Exercise objective: Using the data below, count the lines that carry the string "components" and write only the count.

Records for the task:
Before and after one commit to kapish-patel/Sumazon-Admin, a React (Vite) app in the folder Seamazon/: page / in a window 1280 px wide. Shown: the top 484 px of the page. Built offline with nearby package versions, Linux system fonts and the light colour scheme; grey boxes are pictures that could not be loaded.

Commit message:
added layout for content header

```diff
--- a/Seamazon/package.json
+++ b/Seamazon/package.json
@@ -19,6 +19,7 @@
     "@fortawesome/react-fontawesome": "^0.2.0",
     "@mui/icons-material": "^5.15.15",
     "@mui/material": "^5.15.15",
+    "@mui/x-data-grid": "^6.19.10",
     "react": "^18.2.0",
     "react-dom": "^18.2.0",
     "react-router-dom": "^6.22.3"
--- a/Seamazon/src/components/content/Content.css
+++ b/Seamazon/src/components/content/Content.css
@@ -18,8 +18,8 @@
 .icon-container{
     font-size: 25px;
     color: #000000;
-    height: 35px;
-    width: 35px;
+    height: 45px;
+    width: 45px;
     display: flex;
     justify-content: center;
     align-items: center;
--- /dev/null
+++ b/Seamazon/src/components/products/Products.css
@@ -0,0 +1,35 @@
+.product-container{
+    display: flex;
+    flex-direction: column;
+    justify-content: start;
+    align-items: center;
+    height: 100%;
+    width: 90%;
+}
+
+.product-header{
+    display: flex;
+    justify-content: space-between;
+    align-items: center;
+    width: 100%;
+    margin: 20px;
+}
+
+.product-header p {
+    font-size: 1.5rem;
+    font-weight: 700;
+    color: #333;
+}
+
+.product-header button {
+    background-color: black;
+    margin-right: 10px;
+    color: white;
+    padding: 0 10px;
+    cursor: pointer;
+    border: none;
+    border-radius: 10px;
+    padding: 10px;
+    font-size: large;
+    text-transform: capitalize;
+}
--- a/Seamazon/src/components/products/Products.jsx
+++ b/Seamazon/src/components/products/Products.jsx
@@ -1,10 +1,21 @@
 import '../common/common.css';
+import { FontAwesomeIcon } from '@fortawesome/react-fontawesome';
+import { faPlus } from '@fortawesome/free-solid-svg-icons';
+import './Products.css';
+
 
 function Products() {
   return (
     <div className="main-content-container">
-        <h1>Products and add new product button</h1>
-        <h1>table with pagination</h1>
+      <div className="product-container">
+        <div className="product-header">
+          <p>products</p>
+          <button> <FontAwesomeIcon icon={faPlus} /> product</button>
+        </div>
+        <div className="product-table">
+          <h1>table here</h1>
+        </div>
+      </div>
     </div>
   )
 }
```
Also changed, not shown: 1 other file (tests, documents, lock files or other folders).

Task solution: 5